Adolf Hitler successfully constructed several simple and accessible social hierarchies, which the German people mastered well. There was a racial table of ranks, with Jews at the bottom. There was also a scale for ideological opponents, based on how dangerous they were to the Reich and how much hatred they inspired. At the top of this scale were the carriers of communist ideology: the "Jewish–Bolshevik intelligentsia" and "political commissars." Even military prisoners had their own hierarchy, and Soviet POWs ranked the lowest among the many opponents of the Reich.1 So, imagine what it was like for [End Page 763] Soviet prisoners of war who were of Jewish origin, and moreover, were political instructors! What could be lower, more contemptible, more hated? The present article focuses on these prisoners.


The literature specifically devoted to German treatment of Jewish prisoners of war from the different countries in the anti-Hitler coalition is not very extensive. Unquestionably, the groundbreaking work on Soviet-Jewish prisoners of war is the article by Shmuel Krakowski, "The Fate of Jewish Prisoners of War in the Soviet and Polish Armies," which used primarily American and German archival documents (materials from the trials of Nazi war criminals), as well as literary sources.2 It also relied in part on more general Polish publications, where this theme is covered along with a number of other issues.3

Most of the leading American scholars of the Holocaust either pass right over this topic, or like Raul Hilberg, give it relatively little attention, providing only a few randomly selected facts and unusually broad discussions.4 This theme was only at the periphery of scholarly interest in the USSR as well. Even The Black Book has just two chapters that depict the tragedy of Jewish POWs.5 Similarly, Il´ia Al´tman's groundbreaking Zhertvy nenavisti: [End Page 764] Kholokost v SSSR, 1941–1945 gg. (Victims of Hatred: The Holocaust in the USSR, 1941–1945) devotes only one minor and disproportionately small chapter to this topic.6

At the same time, it is curious and, of course, not a coincidence that in I. A. Dugas and F. Ia. Cheron's Vycherknutye iz pamiati: Sovetskie voennoplennye mezhdu Gitlerom i Stalinym (Erased from Memory: Soviet Prisoners of War between Hitler and Stalin), written by representatives of the "second emigration" and published in Paris in 1994, the issue of Jewish POWs is simply ignored. Even when they discuss the Commissar Order, the authors manage to leave Jews out of the lists of its victims.7

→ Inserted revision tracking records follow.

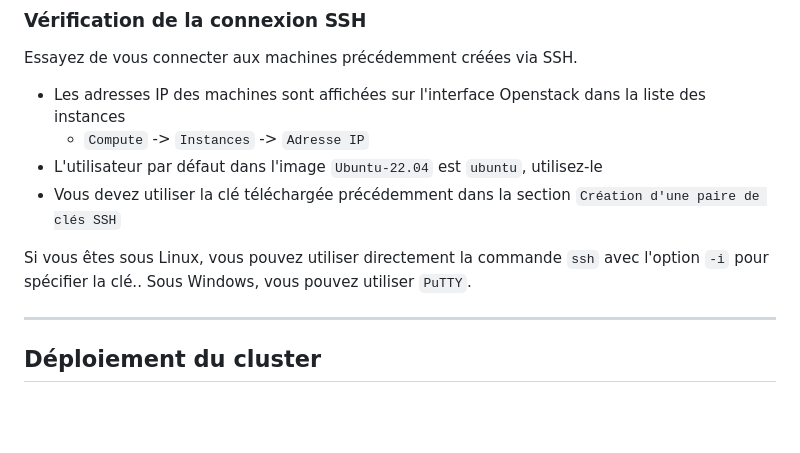
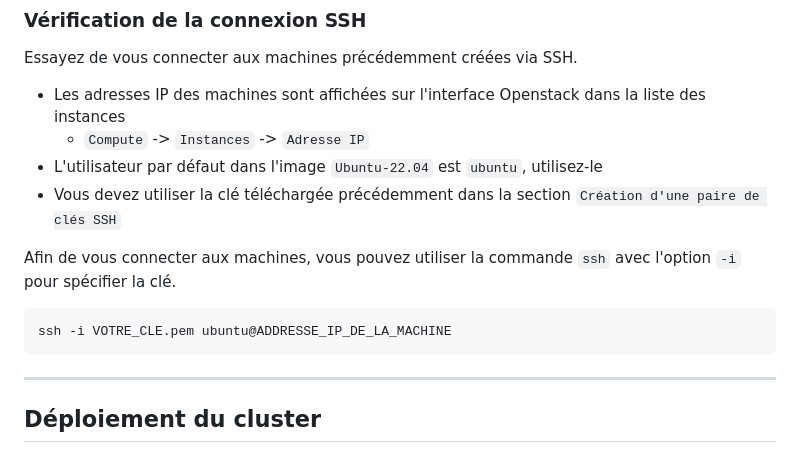
Before and after one commit to vladostp/courses, a Markdown page: kubernetes-iut/tp-kubernetes/Readme.md, the part around the change. Rendered like a GitHub page; blank space fills up the shorter version.

Commit message:
Update TP Kubernetes IUT

````diff
--- a/kubernetes-iut/tp-kubernetes/Readme.md
+++ b/kubernetes-iut/tp-kubernetes/Readme.md
@@ -52,8 +52,10 @@ Essayez de vous connecter aux machines précédemment créées via SSH.
 - L'utilisateur par défaut dans l'image `Ubuntu-22.04` est `ubuntu`, utilisez-le
 - Vous devez utiliser la clé téléchargée précédemment dans la section `Création d'une paire de clés SSH`
 
-Si vous êtes sous Linux, vous pouvez utiliser directement la commande `ssh` avec l'option `-i` pour spécifier la clé..
-Sous Windows, vous pouvez utiliser `PuTTY`.
+Afin de vous connecter aux machines, vous pouvez utiliser la commande `ssh` avec l'option `-i` pour spécifier la clé.
+```bash
+ssh -i VOTRE_CLE.pem ubuntu@ADDRESSE_IP_DE_LA_MACHINE
+```
 
 ---
 
````
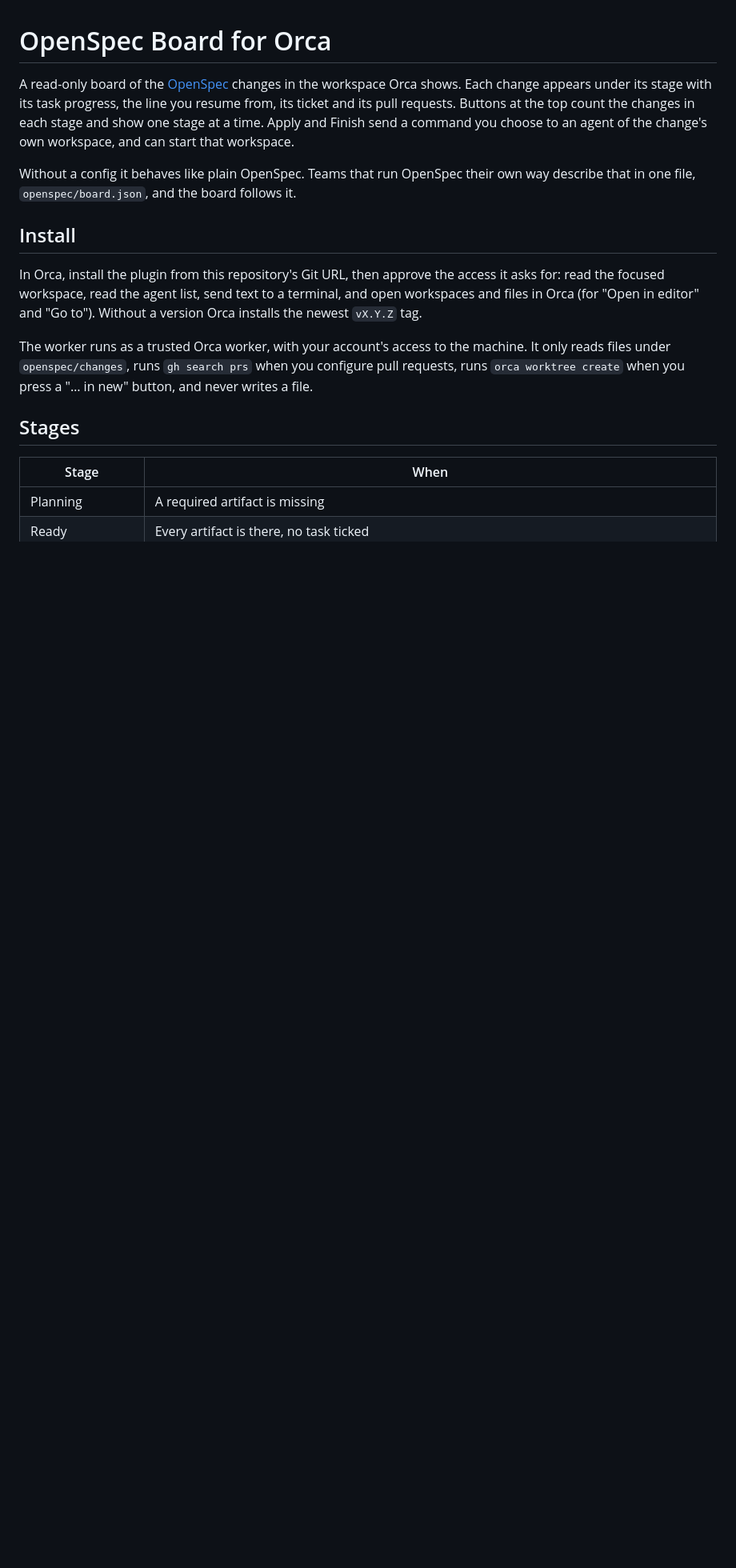
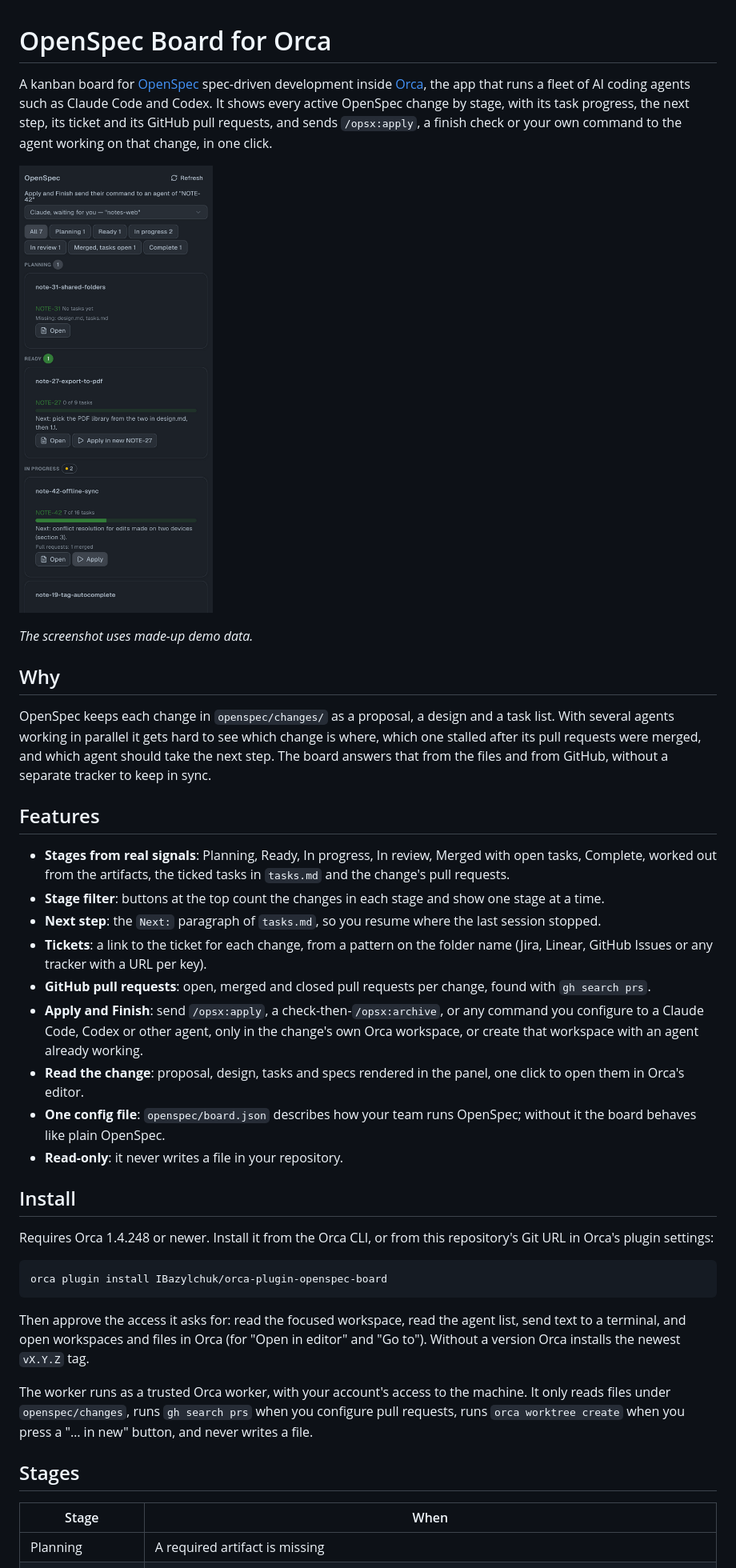
Before and after one commit to IBazylchuk/orca-plugin-openspec-board, a Markdown page: README.md, the part around one of its changes. Shown at 80% size. Rendered like a GitHub page; pictures changed too: docs/board-dark.png (added); blank space fills up the shorter version.

````diff
--- a/README.md
+++ b/README.md
@@ -1,18 +1,56 @@
 # OpenSpec Board for Orca
 
-A read-only board of the [OpenSpec](https://github.com/Fission-AI/OpenSpec) changes in
-the workspace Orca shows. Each change appears under its stage with its task progress,
-the line you resume from, its ticket and its pull requests. Buttons at the top count the
-changes in each stage and show one stage at a time. Apply and Finish send a command you
-choose to an agent of the change's own workspace, and can start that workspace.
+A kanban board for [OpenSpec](https://github.com/Fission-AI/OpenSpec) spec-driven
+development inside [Orca](https://orca.dev), the app that runs a fleet of AI coding
+agents such as Claude Code and Codex. It shows every active OpenSpec change by stage,
+with its task progress, the next step, its ticket and its GitHub pull requests, and
+sends `/opsx:apply`, a finish check or your own command to the agent working on that
+change, in one click.
 
-Without a config it behaves like plain OpenSpec. Teams that run OpenSpec their own way
-describe that in one file, `openspec/board.json`, and the board follows it.
+![OpenSpec Board in Orca: changes grouped by stage with task progress, next step, ticket and Apply buttons (demo data)](docs/board-dark.png)
+
+*The screenshot uses made-up demo data.*
+
+## Why
+
+OpenSpec keeps each change in `openspec/changes/` as a proposal, a design and a task
+list. With several agents working in parallel it gets hard to see which change is where,
+which one stalled after its pull requests were merged, and which agent should take the
+next step. The board answers that from the files and from GitHub, without a separate
+tracker to keep in sync.
+
+## Features
+
+- **Stages from real signals**: Planning, Ready, In progress, In review, Merged with
+  open tasks, Complete, worked out from the artifacts, the ticked tasks in `tasks.md`
+  and the change's pull requests.
+- **Stage filter**: buttons at the top count the changes in each stage and show one
+  stage at a time.
+- **Next step**: the `Next:` paragraph of `tasks.md`, so you resume where the last
+  session stopped.
+- **Tickets**: a link to the ticket for each change, from a pattern on the folder name
+  (Jira, Linear, GitHub Issues or any tracker with a URL per key).
+- **GitHub pull requests**: open, merged and closed pull requests per change, found
+  with `gh search prs`.
+- **Apply and Finish**: send `/opsx:apply`, a check-then-`/opsx:archive`, or any command
+  you configure to a Claude Code, Codex or other agent, only in the change's own Orca
+  workspace, or create that workspace with an agent already working.
+- **Read the change**: proposal, design, tasks and specs rendered in the panel, one
+  click to open them in Orca's editor.
+- **One config file**: `openspec/board.json` describes how your team runs OpenSpec;
+  without it the board behaves like plain OpenSpec.
+- **Read-only**: it never writes a file in your repository.
 
 ## Install
 
-In Orca, install the plugin from this repository's Git URL, then approve the access it
-asks for: read the focused workspace, read the agent list, send text to a terminal, and
+Requires Orca 1.4.248 or newer. Install it from the Orca CLI, or from this repository's
+Git URL in Orca's plugin settings:
+
+```sh
+orca plugin install IBazylchuk/orca-plugin-openspec-board
+```
+
+Then approve the access it asks for: read the focused workspace, read the agent list, send text to a terminal, and
 open workspaces and files in Orca (for "Open in editor" and "Go to"). Without a version
 Orca installs the newest `vX.Y.Z` tag.
 
````
Also changed, not shown: other parts of README.md (+5 -0 lines), 2 other files.
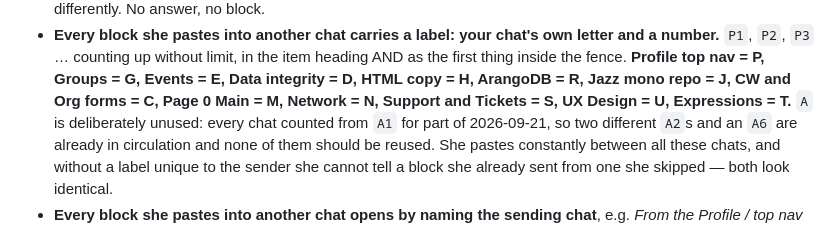
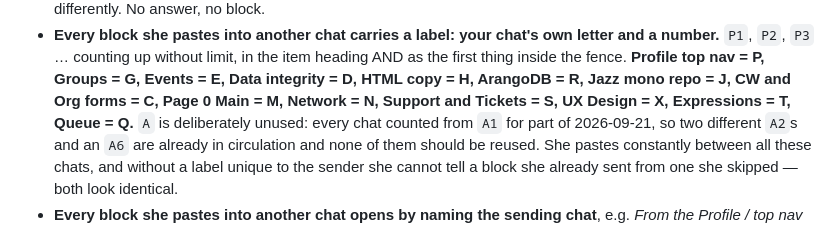
Before and after one commit to Creating-Works/content, a Markdown page: CLAUDE.md, the part around the change. GitHub-like rendering.

Commit message:
How Jessie works: UX Design is X, not U
Jessie's call, and the obvious one — UX Design, X. It replaces the U this chat
assigned on its own a few minutes ago.

The reason X was avoided at all was that the new-chat opener used <X> as its
placeholder for the paste letter, so a block labelled X1 read as a blank
nobody filled in. That is fixed at the source in the same breath: the
placeholder in design/start-here.md is now <LETTER>, matching <TITLE> and
<ONE SENTENCE> around it. X is an ordinary letter again.

This line also carries Queue = Q, added by another chat in this checkout and
still uncommitted when this edit landed. Both edits are on the same line so
they could not be separated. Their line is untouched.

Co-Authored-By: Claude Opus 5 <noreply@anthropic.com>

```diff
--- a/CLAUDE.md
+++ b/CLAUDE.md
@@ -139,7 +139,7 @@ were already wrong on 2026-09-21.
   `P1`, `P2`, `P3` … counting up without limit, in the item heading AND as the first thing inside the
   fence. **Profile top nav = P, Groups = G, Events = E, Data integrity = D, HTML copy = H, ArangoDB =
   R, Jazz mono repo = J, CW and Org forms = C, Page 0 Main = M, Network = N, Support and Tickets = S,
-  UX Design = U, Expressions = T.** `A` is deliberately unused: every
+  UX Design = X, Expressions = T, Queue = Q.** `A` is deliberately unused: every
   chat counted from `A1` for part of 2026-09-21, so two different `A2`s and an `A6` are already in
   circulation and none of them should be reused. She pastes constantly between all these chats, and
   without a label unique to the sender she cannot tell a block she already sent from one she skipped
```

Highly valuable material is found in the Central Archive of the Russian Federation Ministry of Defense in Podol´sk (TsAMO), which contains the collection Dokumenty obviniaiut: Kholokost. Svidetel´stva Krasnoi Armii (Documents Bear Witness: The Holocaust. Evidence of the Red Army), published by F. D. Sverdlov in the series "The Russian Library of the Holocaust." In particular, documents from the political departments of the Red Army include a few lines extracted from the troops' political reports, excerpts from the testimonies of local inhabitants and interrogations of German war prisoners, and resolutions of the combined military–civil commissions.8

The materials in the Sverdlov collection offer considerable evidence of Jewish genocide in Soviet territories, including what occurred prior to the formation in 1943 of the "Extraordinary State Commission for the Establishment and the Investigation of the Crimes of the Fascist German Invaders and Their Accomplices, and the Damage They Caused to Citizens, Collective Farms, Public Organizations, State Enterprises, and Institutions of the USSR...